and the lines in each stanza can be in different order, with blank lines/comments between, etc.
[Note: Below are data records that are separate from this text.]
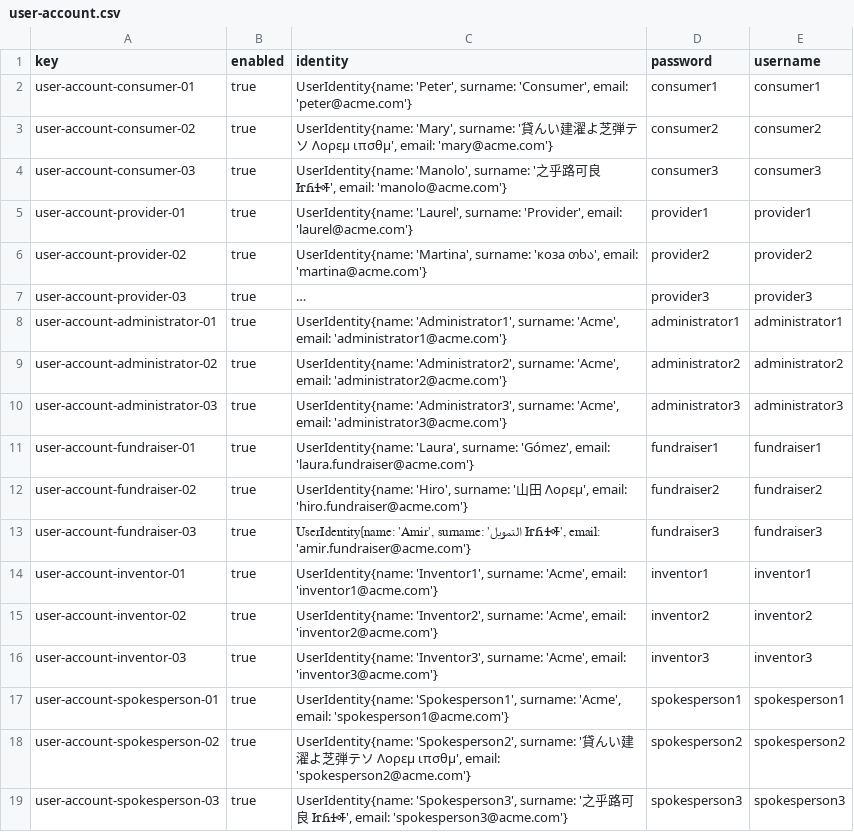
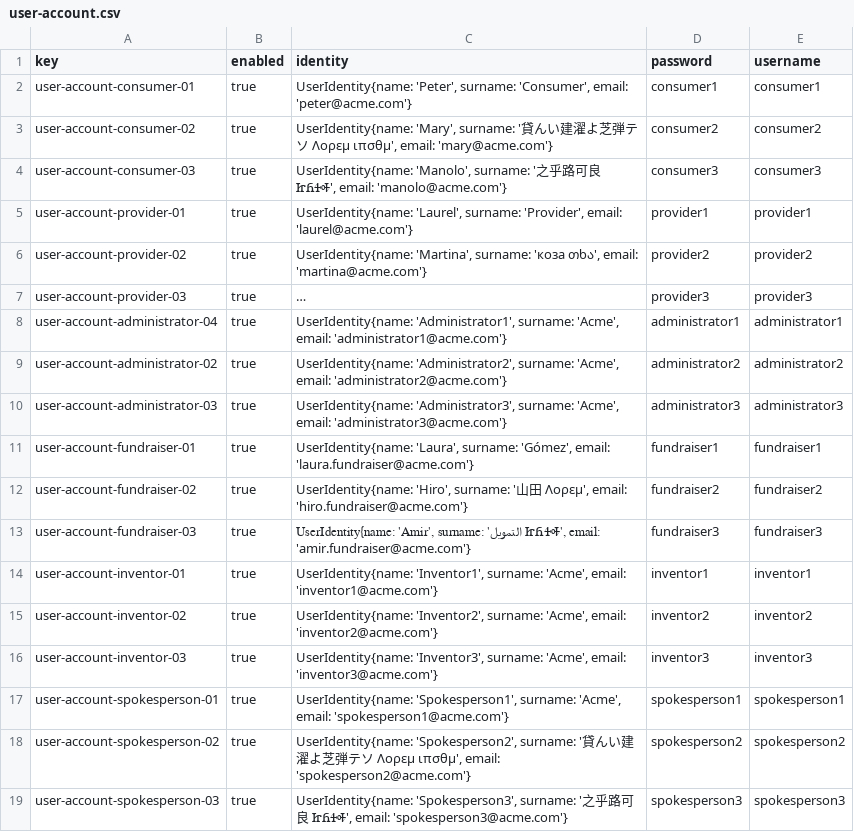
Before and after one commit to DP2-G-067/Acme-Starters-C, a CSV file: src/main/resources/WEB-INF/data/sample/batch-01/user-account.csv, drawn as a sheet; long unchanged cells end in …; the diff names each change by its address in the sheet, - before the commit and + after, or states it on an @@ line.

Commit message:
fix: resolve duplicate administrator IDs and campaign validation errors

```diff
--- a/src/main/resources/WEB-INF/data/sample/batch-01/user-account.csv
+++ b/src/main/resources/WEB-INF/data/sample/batch-01/user-account.csv
-A8 (key): user-account-administrator-01
+A8 (key): user-account-administrator-04
```
Also changed, not shown: 3 other files.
I've tried sed but can't match across lines (so I can't match the stanza names). Can someone suggest how to: 1. change the value associated with section1 key1 ? 2. Print to stdout the value associated with section1 key1 ?

closed as off-topic by mdpc, Andrew Schulman, MadHatter, masegaloeh, kasperd Nov 1 '14 at 22:44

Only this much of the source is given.